BCCI continues its defiance to Lodha reforms

The Supreme Court had directed the Board to implement the Lodha reforms even as it gave indications to the cricket body it was open to relook some of the issues.

BCCI acting secretary Amitabh Choudhary during the press conference after the SGM of the board in Mumbai on Monday.   -  PTI


The Special General Meeting of the BCCI on Wednesday used the leeway provided by the Supreme Court earlier this week and stuck to its defiant stand in opposing five key reforms suggested by the Lodha Committee and approved by the Court.

Board’s acting secretary Amitabh Choudhary said, “The General Body has identified the areas where there are practical difficulties. The Court had directed the BCCI to list the areas of difficulty in implementation. The Court had used the word impracticality.”
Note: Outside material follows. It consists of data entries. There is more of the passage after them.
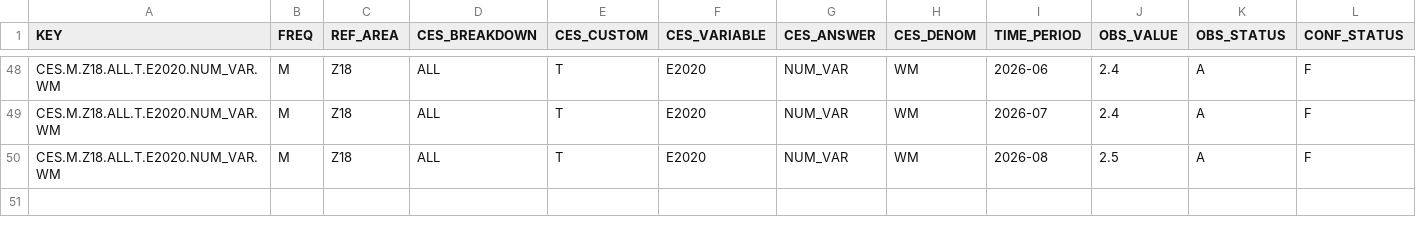
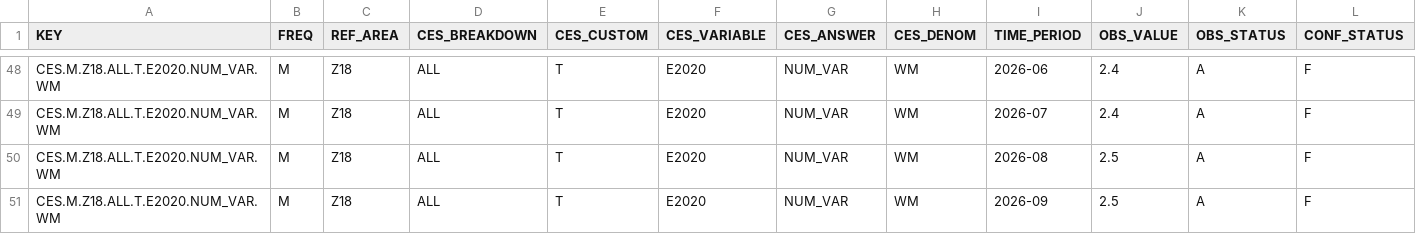
Before and after one commit to aliceodrumond/EuropeMonitor, a CSV file: data/raw/ecb_ces_ecb_ces_infl_exp_5y.csv, drawn as a sheet; only a part is shown, gaps mark what is left out; rows hold the shown columns only; the diff names each change by its address in the sheet, - before the commit and + after, or states it on an @@ line.

```diff
--- a/data/raw/ecb_ces_ecb_ces_infl_exp_5y.csv
+++ b/data/raw/ecb_ces_ecb_ces_infl_exp_5y.csv
+row 51: CES.M.Z18.ALL.T.E2020.NUM_VAR.WM | M | Z18 | ALL | T | E2020 | NUM_VAR | WM | 2026-09 | 2.5 | A | F
```
Also changed, not shown: data/raw/ecb_ces_ecb_ces_infl_exp_1y.csv, data/raw/ecb_ces_ecb_ces_infl_exp_3y.csv, 6 other files.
In a resolution that Choudhary termed unanimous, the Board opposed the age, tenure and cooling off restrictions ordered by the Supreme Court. On Monday, the Supreme Court had directed the Board to implement the reforms even as it gave indication that it was open to relook at some issues.

The Board also opposed the Supreme Court order on matters pertaining to membership. “We had already been talking about it under the heading one state one vote. The Board would want the retention of the full membership as it exists,” Choudhary said.

“There are difficulties that would arise from the reduction of the Railways, Services and Universities to associate membership.

“The disqualifications placed on government servants and ministers is also a difficult area because if the Railways has to be represented in the Board, who will represent it. It can’t be anyone other than a government servant or a minister,” he said.

The Board also opposed the distribution of powers and functions of executives set out for the office bearers and the appointed executives. “The constitution of the Apex Council (as ordered by the Court) is a difficult area,” Chaudhary said.

The BCCI was not happy that the Court had ordered the Apex Council to include just one vice-president. “The house felt that the apex council should be expanded keeping in view the size and diversity of the country. It can't cover the entire length and breadth of the country,” Choudhary maintained.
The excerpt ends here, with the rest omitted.